■ **SUPPLIED MATERIAL**
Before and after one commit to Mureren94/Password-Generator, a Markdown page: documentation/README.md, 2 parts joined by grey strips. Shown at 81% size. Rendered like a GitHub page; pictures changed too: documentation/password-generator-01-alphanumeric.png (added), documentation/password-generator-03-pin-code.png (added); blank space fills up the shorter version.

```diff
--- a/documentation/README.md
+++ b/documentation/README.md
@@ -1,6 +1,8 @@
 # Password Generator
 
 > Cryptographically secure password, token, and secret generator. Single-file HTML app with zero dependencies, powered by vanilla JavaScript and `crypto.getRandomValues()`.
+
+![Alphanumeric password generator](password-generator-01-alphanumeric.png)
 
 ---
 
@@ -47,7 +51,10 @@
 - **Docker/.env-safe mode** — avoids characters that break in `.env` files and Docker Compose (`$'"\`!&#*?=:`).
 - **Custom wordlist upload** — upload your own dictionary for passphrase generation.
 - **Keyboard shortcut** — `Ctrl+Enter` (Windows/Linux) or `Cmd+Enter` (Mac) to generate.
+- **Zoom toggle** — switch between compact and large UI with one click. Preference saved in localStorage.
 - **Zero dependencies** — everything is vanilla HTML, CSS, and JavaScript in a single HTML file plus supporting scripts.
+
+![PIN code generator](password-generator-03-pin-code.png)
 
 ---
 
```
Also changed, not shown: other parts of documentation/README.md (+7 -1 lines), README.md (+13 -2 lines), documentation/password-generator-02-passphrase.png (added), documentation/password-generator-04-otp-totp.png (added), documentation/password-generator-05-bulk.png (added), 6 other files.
--
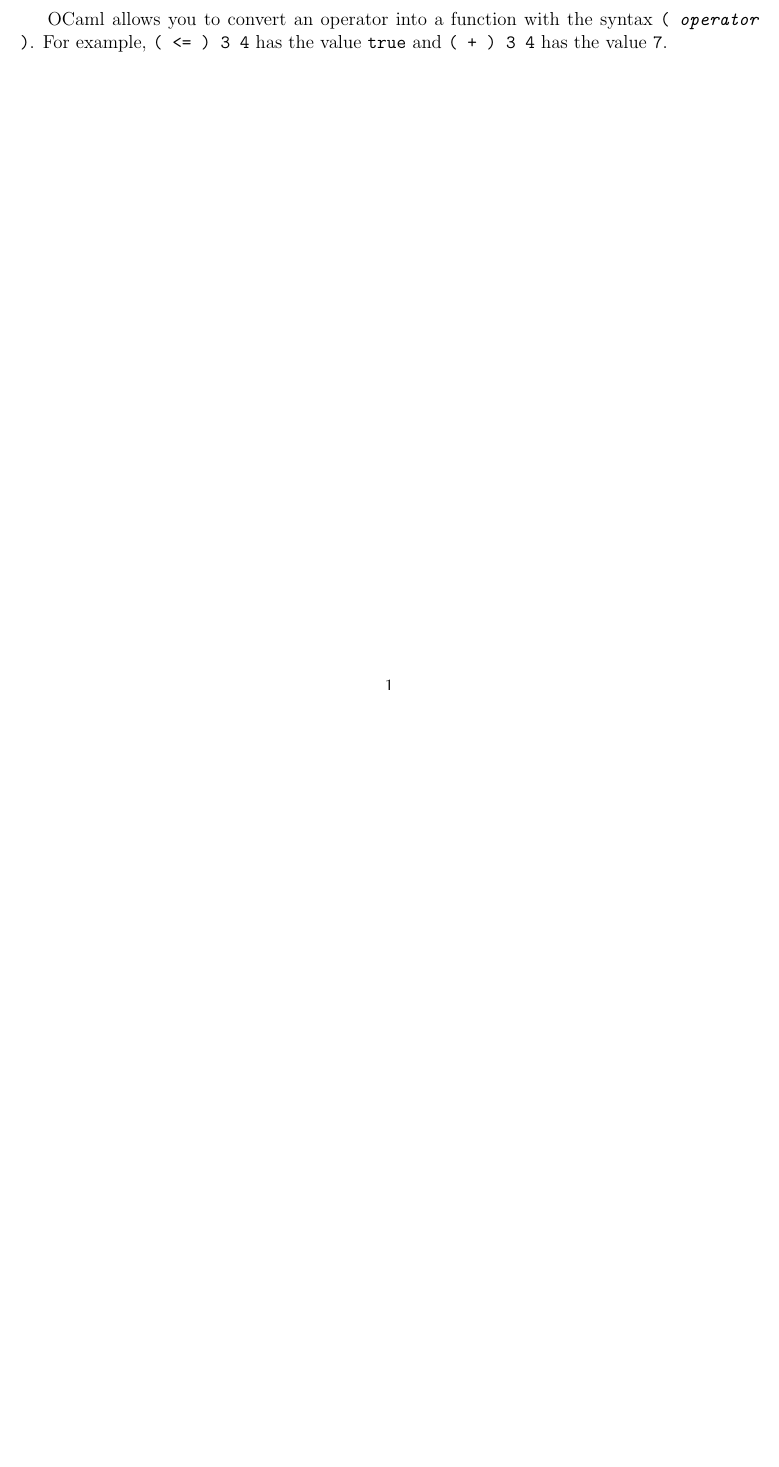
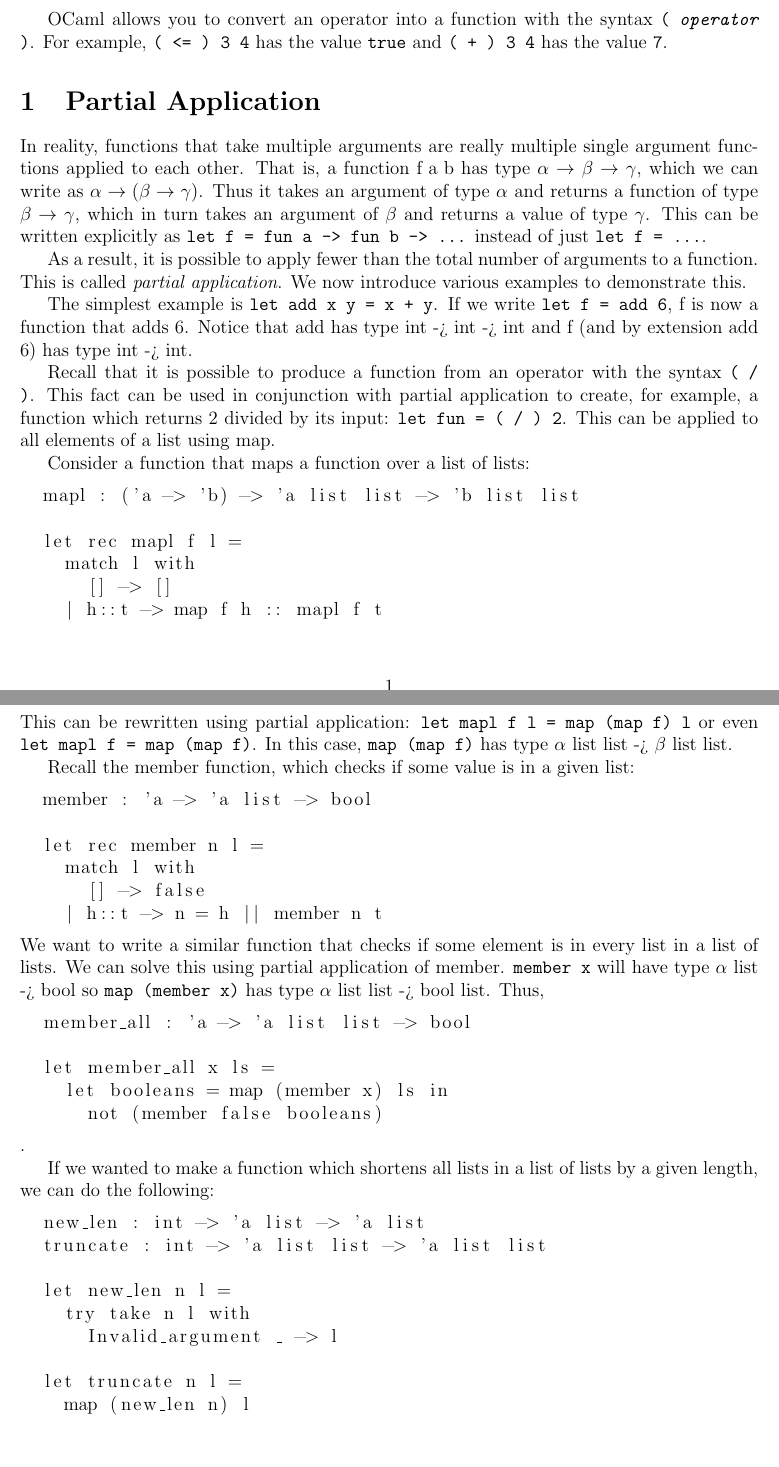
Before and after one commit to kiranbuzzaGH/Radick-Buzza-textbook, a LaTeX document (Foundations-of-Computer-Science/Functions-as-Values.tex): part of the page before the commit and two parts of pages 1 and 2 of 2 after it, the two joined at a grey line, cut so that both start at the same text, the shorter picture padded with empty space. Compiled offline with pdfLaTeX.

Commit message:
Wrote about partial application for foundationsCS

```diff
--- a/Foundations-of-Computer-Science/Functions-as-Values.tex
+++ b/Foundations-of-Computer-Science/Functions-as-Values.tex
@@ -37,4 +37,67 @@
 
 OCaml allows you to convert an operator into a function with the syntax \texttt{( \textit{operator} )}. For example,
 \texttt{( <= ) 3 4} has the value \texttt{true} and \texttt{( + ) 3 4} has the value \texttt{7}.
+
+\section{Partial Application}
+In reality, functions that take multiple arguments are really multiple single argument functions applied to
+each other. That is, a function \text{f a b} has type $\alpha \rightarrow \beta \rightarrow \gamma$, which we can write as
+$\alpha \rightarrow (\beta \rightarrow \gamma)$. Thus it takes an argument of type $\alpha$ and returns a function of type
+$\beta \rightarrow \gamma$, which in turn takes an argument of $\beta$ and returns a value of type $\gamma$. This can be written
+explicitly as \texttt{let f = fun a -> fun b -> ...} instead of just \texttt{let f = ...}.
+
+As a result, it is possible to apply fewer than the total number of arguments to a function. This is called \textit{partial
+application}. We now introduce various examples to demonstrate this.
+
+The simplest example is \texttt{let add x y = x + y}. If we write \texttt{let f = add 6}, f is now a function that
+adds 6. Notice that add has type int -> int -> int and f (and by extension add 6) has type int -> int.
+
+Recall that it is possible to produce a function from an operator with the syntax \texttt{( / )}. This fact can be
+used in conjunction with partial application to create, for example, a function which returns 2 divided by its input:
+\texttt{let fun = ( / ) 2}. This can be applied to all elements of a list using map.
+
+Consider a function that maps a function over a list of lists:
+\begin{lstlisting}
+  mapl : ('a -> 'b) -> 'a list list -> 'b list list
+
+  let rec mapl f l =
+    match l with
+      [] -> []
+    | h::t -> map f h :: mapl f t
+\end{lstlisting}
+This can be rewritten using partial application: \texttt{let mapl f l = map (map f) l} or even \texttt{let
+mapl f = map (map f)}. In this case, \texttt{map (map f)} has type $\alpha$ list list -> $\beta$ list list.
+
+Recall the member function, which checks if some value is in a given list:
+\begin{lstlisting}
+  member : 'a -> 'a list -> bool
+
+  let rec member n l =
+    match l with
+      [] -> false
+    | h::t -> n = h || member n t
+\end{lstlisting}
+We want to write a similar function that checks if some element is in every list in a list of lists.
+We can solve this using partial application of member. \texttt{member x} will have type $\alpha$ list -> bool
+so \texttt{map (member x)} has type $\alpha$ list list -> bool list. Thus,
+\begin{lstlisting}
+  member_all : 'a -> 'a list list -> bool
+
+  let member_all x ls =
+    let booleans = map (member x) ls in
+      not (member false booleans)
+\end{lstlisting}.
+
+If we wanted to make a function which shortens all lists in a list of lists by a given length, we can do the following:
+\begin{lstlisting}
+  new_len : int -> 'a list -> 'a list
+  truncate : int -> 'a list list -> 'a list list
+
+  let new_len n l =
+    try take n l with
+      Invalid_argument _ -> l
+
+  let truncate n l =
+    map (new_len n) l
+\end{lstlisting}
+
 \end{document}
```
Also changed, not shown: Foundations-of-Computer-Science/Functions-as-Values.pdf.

■ **EXERCISE**
Your task is to show every line of the listing above containing "lists".

■ **RESPONSE FOR THIS EXERCISE**
+Consider a function that maps a function over a list of lists:
+We want to write a similar function that checks if some element is in every list in a list of lists.
+If we wanted to make a function which shortens all lists in a list of lists by a given length, we can do the following:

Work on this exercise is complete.